The first day of the festival is dedicated to the offering of wax candles. An evocative popular tradition requires that the donated candles are as tall and heavy as the person who is asking for the Saint’s clemency. Two 18th century carriages and eleven candalore - giant candles representing the guilds or artisans covered in artistic decorations, golden wood puttos, saints and scenes of the martyrdom, flowers and flags – are carried in procession.
On the 4th of February the bust of Saint Agatha, shining gold with precious stones, is carried in procession along the city streets for the whole day. The devout followers wear a traditional sacco – a white ankle length tunic, tied at the waist by a rope – a black velvet cap, white gloves and a folded white handkerchief which they wave.
The procession starts again in the afternoon of the 5th February until the early hours of the morning when fireworks mark the end of the festivities.
The story of the martyrdom of Saint Agatha began when the Roman consul Quiziano asked for her hand in marriage. After many refusals, the consul imprisoned Agatha, subjecting her to brutal violence, including the removal of her breasts. It is said that whilst Agatha was imprisoned, she was consoled and treated by St Peter: her wounds healed and her breasts reappeared. Finally, the consul decided to burn her at the stake. During this martyrdom a woman covered Agatha with her veil which did not burn: it is the so called Veil of Saint Agatha, to which miracles have been attributed, the last of which was in 1887: the veil was taken to the town of Nicolosi by Archbishop Cardinal Dusmet, and it halted the lava flow which threatened to reach the town.

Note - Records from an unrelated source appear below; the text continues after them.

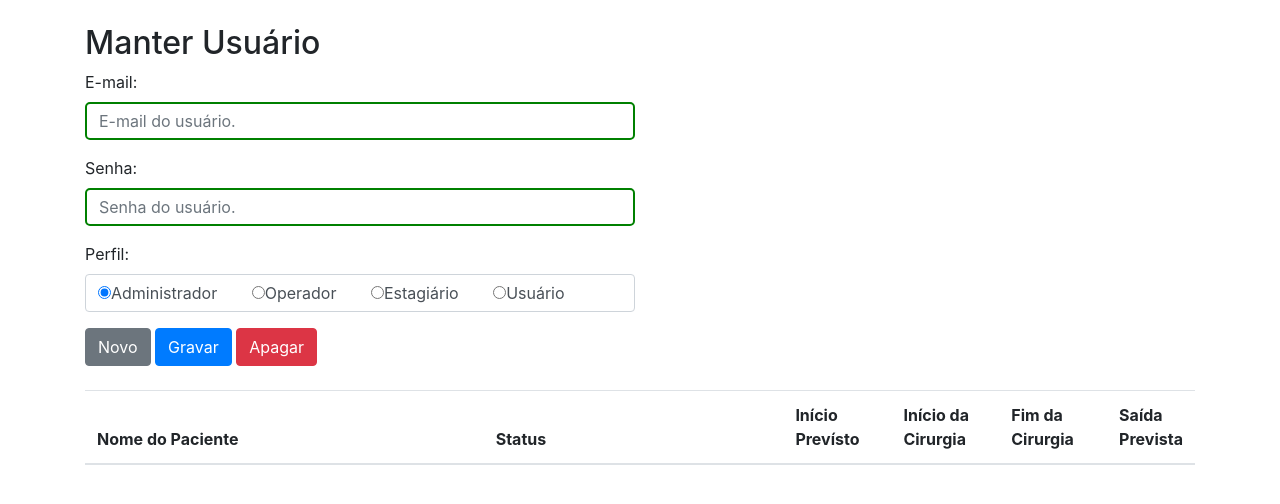
Repository: eduardo-r-jesus/Projeto_Centro_Cirurgico
Page: http://localhost/centro_cirurgico_web/formManterUsuario.jsp
The author's editor kept a copy of each file at every save. The page is drawn from the files as they stood at one save, then again after the next save.
The browser window is 1280 px wide. The pictures show the whole page.
The page is served by Tomcat 9.

Above is the page before, as saved 2021-09-07 00:57:14.

After the next save:
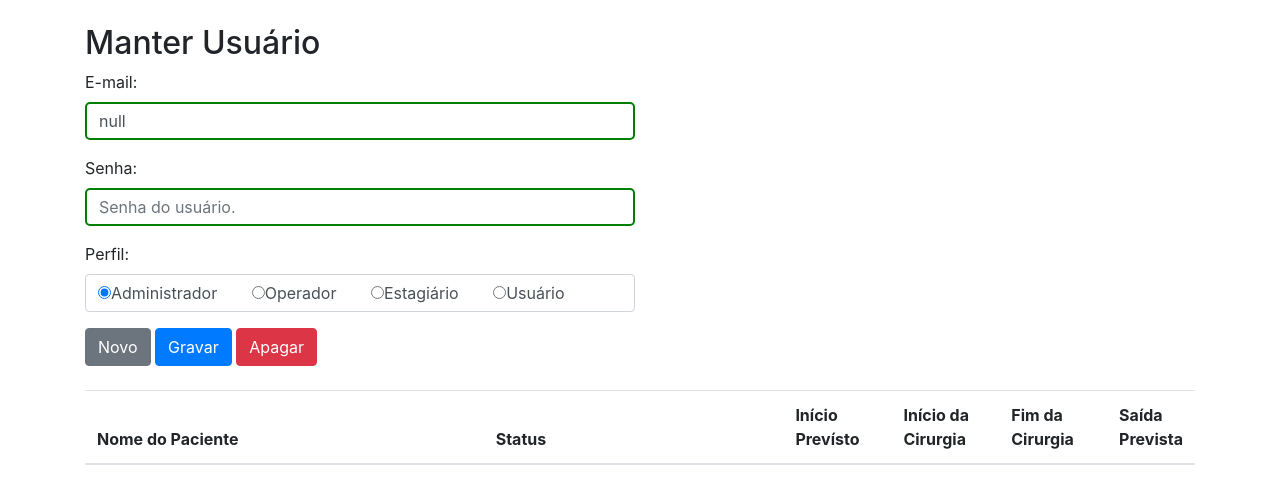
Saved 30 s later.
--- a/centro_cirurgico_web/src/main/webapp/formManterUsuario.jsp
+++ b/centro_cirurgico_web/src/main/webapp/formManterUsuario.jsp
@@ -39,7 +39,7 @@
 				<div class="form-group col-md-6">
 					<label for="email">E-mail:</label> <input type="email"
 						class="form-control" id="email" placeholder="E-mail do usuário."
-						name="email">
+						name="email" value="<%=u.getEmail()%>">
 				</div>
 			</div>
 			<div class="form-row">
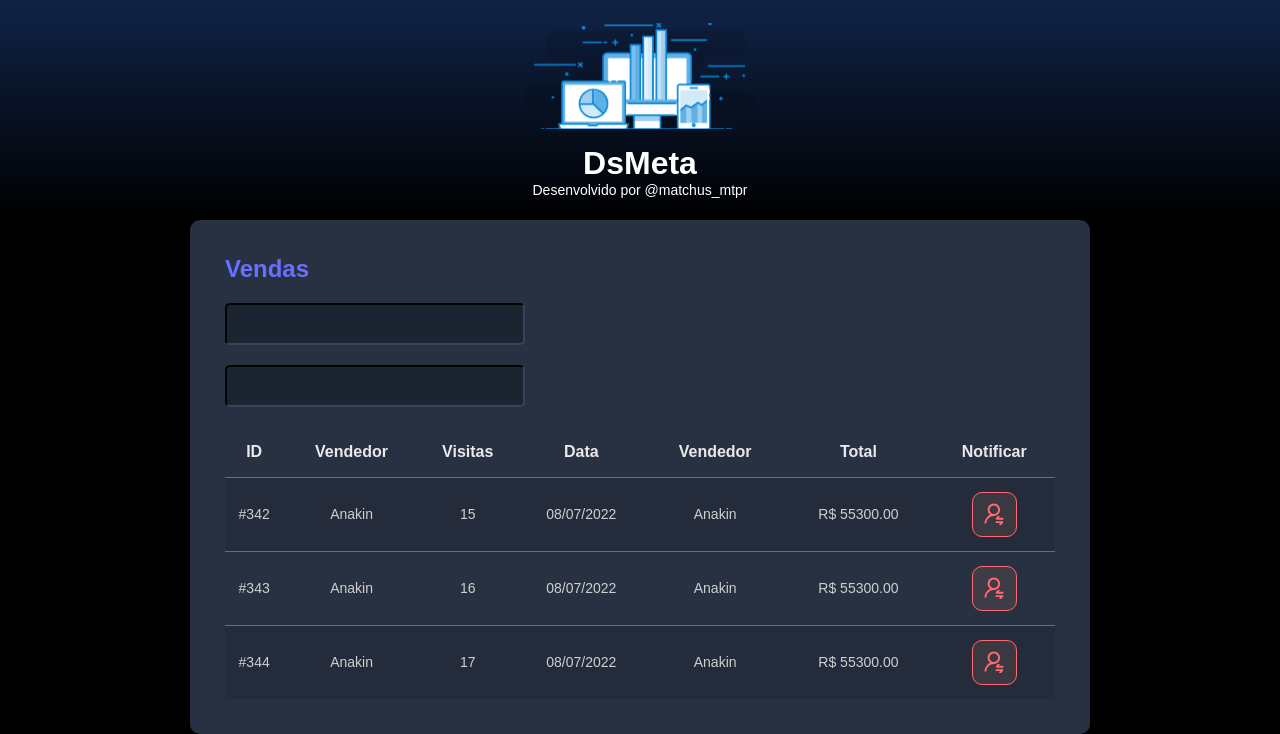
Repository: MatheusAlvesPereiraRosa/ds-meta
Page: index.html
These files come from the project's save history. The page is drawn as it stood at one moment and after the next save; the edit follows.
The browser window is 1280 px wide. The pictures show the whole page.

Above is the page before, as saved 2022-09-05 17:22:18.

After the next save:
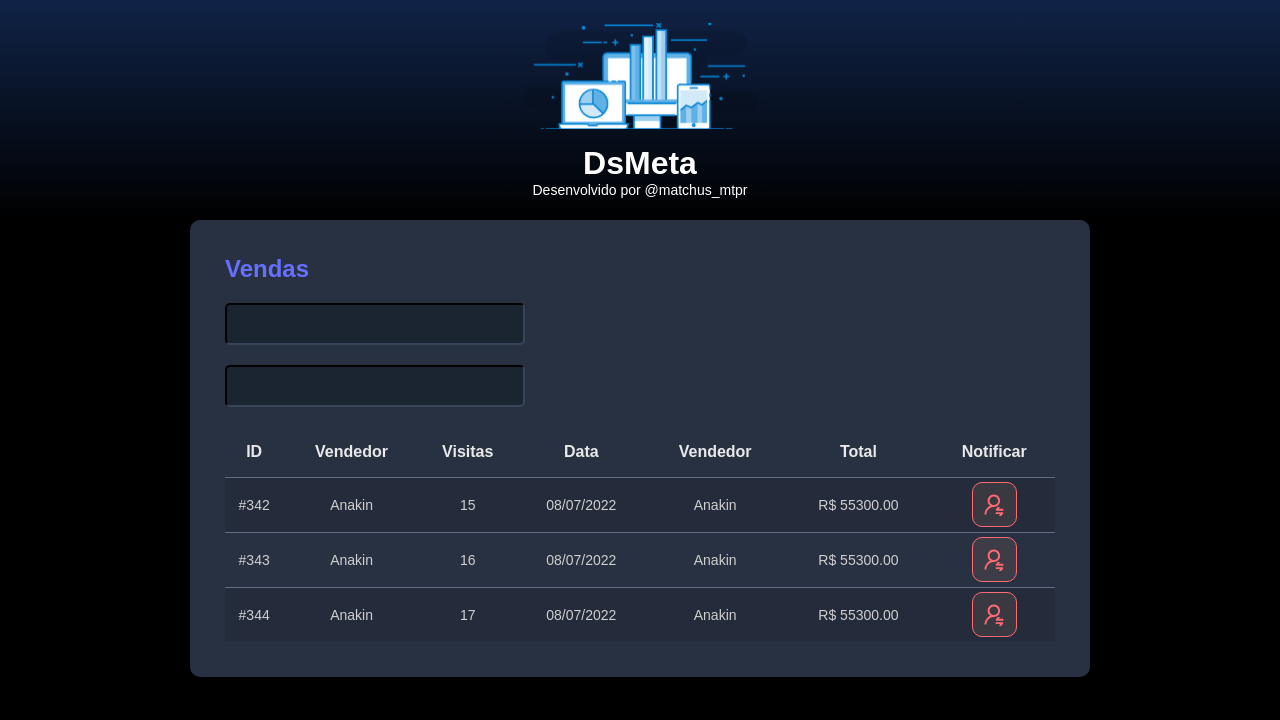
Saved 19 s later.
--- a/styles.css
+++ b/styles.css
@@ -140,7 +140,11 @@ a, a:hover, a:visited {
     }
 
     .dsmeta-sales-table tbody tr {
+        height: 55px;
+    }
 
+    .dsmeta-sales-table tbody{
+        height: 55px;
     }
 }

The image of the wrenched breasts is linked to the so called Minnuzze of Saint Agatha: pastries made with ricotta and short crust pastry whose shape and cherry on the top recall the breasts of the Saint; moreover, during the festival olivette di Sant’ Agata (Saint Agatha’s olives) are eaten: pistachio marzipan balls.